**Prompt:**
Find the string "class" in the entries and copy each line that has it.

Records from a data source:
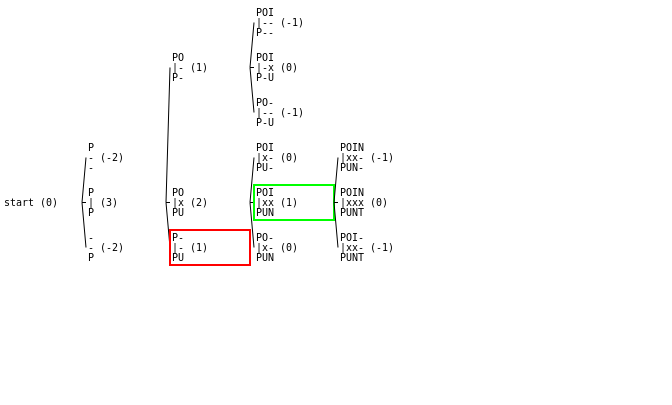
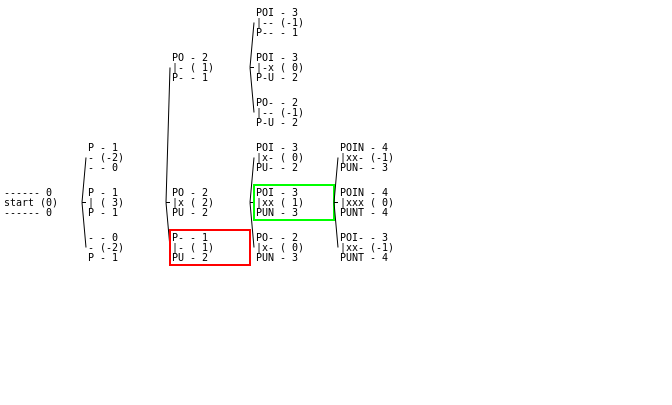
X

diff --git a/notebooks/sequence_alignment/alignment_tree/dalt/alignment.py b/notebooks/sequence_alignment/alignment_tree/dalt/alignment.py
@@ -56,14 +56,12 @@ class AlignmentNode(Node):
 
     def _apply_ops(self):
         # "start" is the name by default for the empty alignment
-        mask, mseq1, mseq2 = "start", "", ""
+        mask, mseq1, mseq2 = "", "", ""
         
         self._score, i, j = 0, 0, 0
 
         if self._ops:
             # compute mask & score
-            mask = ""
-
             for op in self._ops:
                 match op:
                     case Operation.MATCH if self._seq1[i] == self._seq2[j]:
@@ -98,7 +96,10 @@ class AlignmentNode(Node):
             - The masked representation of the operations + the score
             - The second sequence with the operations applied.
         """
-        self.text = f"{mseq1}\n{mask} ({self.score})\n{mseq2}"
+        if mask:
+            self.text = f"{mseq1} - {i}\n{mask} ({self.score:2d})\n{mseq2} - {j}"
+        else:
+            self.text = f"------ 0\nstart ({self.score:2d})\n------ 0"
 
     def _get_score(self):
         return self._score

diff --git a/_posts/2023-12-01-sequence_alignments_3.md b/_posts/2023-12-01-sequence_alignments_3.md
@@ -7,7 +7,7 @@ greedy1:
     slides:
         - slide:
             image: /images/sequence_alignments/greedy1/step_00.png
-            caption: The algorithm starts with an "empty" alignment, which happens to be the trivially best so far.
+            caption: The algorithm starts with an empty alignment, which happens to be the trivially best so far.
         - slide:
             image: /images/sequence_alignments/greedy1/step_01.png
             caption: It expands the "empty" alignment (GREEN box), by applying the three possible operations<br/>
@@ -92,28 +92,6 @@ greedy2:
 
 <script src="https://cdn.mathjax.org/mathjax/latest/MathJax.js?config=TeX-AMS-MML_HTMLorMML" type="text/javascript"></script>
 
-<style>
-    div#DNA {
-        font-family:monospace;
-        font-size: 20px;
-    }
-    .seqname {
-        color: black;
-    }
-    .A {
-        color: red;
-    }
-    .C {
-        color: green;
-    }
-    .G {
-        color: orange;
-    }
-    .T { 
-        color: blue;
-    }
-</style>
-
 _In the [previous post](/sequence_alignments_2) I formally defined sequence alignments and described a way to compute a score for how "good" an alignment is. This score allows us to compare alignments between two sequences against each other which is key to help us find the best alignment of all, the optimal one. In this post I will start exploring algorithms to automatically find this optimal alignment between two sequences._
 
 > Check also the [companion notebook](https://github.com/jaclx5/jaclx5.github.io/tree/master/notebooks/sequence_alignment) (more info at the [end of the post](#code)). 
@@ -128,25 +106,53 @@ If you have been following the previous posts of this series you have learned qu
 
 Now, our next challenge will be to __design an algorithm that finds the optimal alignment between any two given sequences__.
 
+## A Little Bit of Notation 
+
+Before moving on, let's add some notation to help us describe the algorithms to be developed.
+
+An alignment algorithm is a set of mechanical rules applied, sequentially, step by step. I will illustrate the algorithms in this post with ternary trees like the one bellow:
+
+<div align="center">
+    <img src="/images/sequence_alignments/notation_1.png" height="250"/>
+</div>
+
+Each individual tree is snapshot of a given step of the algorithm. Each node in the tree corresponds to a partial alignment being explored. The tree depicts all the partial alignments explored up to that step.
+
+Each node in the tree contains the following extra information:
+
+<div align="center">
+    <img src="/images/sequence_alignments/notation_2.png" height="250"/>
+</div>
+
+Note that the following two nodes correspond to two distinct partial alignments, with distinct sequences of operations:
+
+<div align="center">
+    <img src="/images/sequence_alignments/notation_3.png" height="100"/>
+</div>
+
+Both, however, consumed $$3$$ elements of sequence $$A$$ and $$2$$ elements of sequence $$A$$. Hence, we can say that both alignments belong to the $$S_{3, 2}$$ set.
+
+Generalizing, the set $$S_{i, j}$$ contains all alignments that consume $$i$$ elements from sequence $$A$$ and $$j$$ elements from sequence $$B$$.
+
+Finally, certain special nodes will be shown with particular colors. the __<span style="color:#ff0000;">red</span>__ node represents the best "non expanded" alignment observed so far, the __<span style="color:#00ff00;">green</span>__ node represents the expanded node that originated the current state, and the __<span style="color:#0000ff;">blue</span>__ one represents the solution whenever we find it. Note that the a solution requires that all elements of both sequences have been "consumed", thus, the partial alignments are only intermediate steps until a solution is reached.
+
+Now, the algorithms.
 
 ## Greedy Approach - A False Start
 
-Our first attempt will be a straightforward, although _naïve_, way to search for the optimal alignment. This algorithm systematically explores all possible alignment operations in each step of the way, "greedily" choosing the next search direction according to the best score found so far.
+Our first attempt to build an alignment algorithm will be a straightforward, although _naïve_, way to search for the optimal alignment. This algorithm systematically explores all possible alignment operations in each step of the way, "greedily" choosing the next search direction according to the best score found so far.
 
-The sequence of images bellow illustrates this __greedy__ algorithm applied to our [already familiar sequences](/sequence_alignments_2#external1): <code class="python">POINTER</code> and <code class="python">PUNTER</code>, respectively our sequences $$A$$ and $$B$$.
-
-In this visualization, each image is a step of the algorithm and the boxes (or nodes) represent partial alignments observed at that step. The __<span style="color:#ff0000;">red</span>__ box represents the best "non expanded" alignment observed so far, the __<span style="color:#00ff00;">green</span>__ box represents the expanded node that originated the current state, and the __<span style="color:#0000ff;">blue</span>__ one will represent the solution whenever we find it. Note that the a solution requires that all elements of both sequences have been "consumed", thus, the partial alignments are only intermediate steps until a solution is reached.
+The images bellow illustrate this __greedy__ algorithm applied to our [already familiar sequences](/sequence_alignments_2#external1): <code class="python">POINTER</code> and <code class="python">PUNTER</code>, respectively our sequences $$A$$ and $$B$$.
 
 Click on the left and right arrows, or in the bottom circles to navigate the steps of the algorithm.
 
-
 {% include slideshow.html slideshow=page.greedy1 %}
 
-In the first step, the algorithm starts with an _empty_ alignment with an score of 0 (zero), and "expands" it by applying the three possible operations:
+In the first step, the algorithm starts with an _empty_ alignment ($$\text{empty} \in S_{0,0}$$) with an score of 0 (zero), and "expands" it by applying the three possible operations:
 
-- an __INSERT__ in $$A_1$$, obtaining the partial alignment (P/-) with a score of -2.
-- a __MATCH__ between $$A_1$$ and $$B_1$$, obtaining (P/P) with a score of 3.
-- a __DELETION__ of $$A_i$$, obtaining (-/P) with a score of -2.
+- an __INSERT__ in $$A_1$$, obtaining the partial alignment $$\text{(P/-)} \in S_{1,0}$$ with a score of -2.
+- a __MATCH__ between $$A_1$$ and $$B_1$$, obtaining $$\text{(P/P)} \in S_{1,1}$$ with a score of 3.
+- a __DELETION__ of $$A_i$$, obtaining $$\text{(-/P)} \in S_{0,1}$$ with a score of -2.
 
 Next, it chooses the best node found so far (thus the __greedy__ in the algorithm's name) and repeats the same expansion process. The algorithm keeps "expanding" the best node, until it "exhausts" both sequences.
 
@@ -160,7 +166,7 @@ Take, for example, this other pair of sequences, <code class="python">ABC</code>
 
 {% include slideshow.html slideshow=page.greedy2 %}
 
-As we can see in this example, the greedyness of the algorithm, and the fact that it stops as soon as it founds a possible solution, leads to the following sub-optimal alignment as a solution:
+As we can see in this example, the greediness of the algorithm, and the fact that it stops as soon as it founds a possible solution, leads to the following sub-optimal alignment ($$(\text{ABC---/ABXABC}) \in S_{3,6}$$) as a solution:
 
 {% highlight markdown %}
     ABC---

**Output:**
@@ -56,14 +56,12 @@ class AlignmentNode(Node):
@@ -98,7 +96,10 @@ class AlignmentNode(Node):
-The sequence of images bellow illustrates this __greedy__ algorithm applied to our [already familiar sequences](/sequence_alignments_2#external1): <code class="python">POINTER</code> and <code class="python">PUNTER</code>, respectively our sequences $$A$$ and $$B$$.
+The images bellow illustrate this __greedy__ algorithm applied to our [already familiar sequences](/sequence_alignments_2#external1): <code class="python">POINTER</code> and <code class="python">PUNTER</code>, respectively our sequences $$A$$ and $$B$$.
@@ -160,7 +166,7 @@ Take, for example, this other pair of sequences, <code class="python">ABC</code>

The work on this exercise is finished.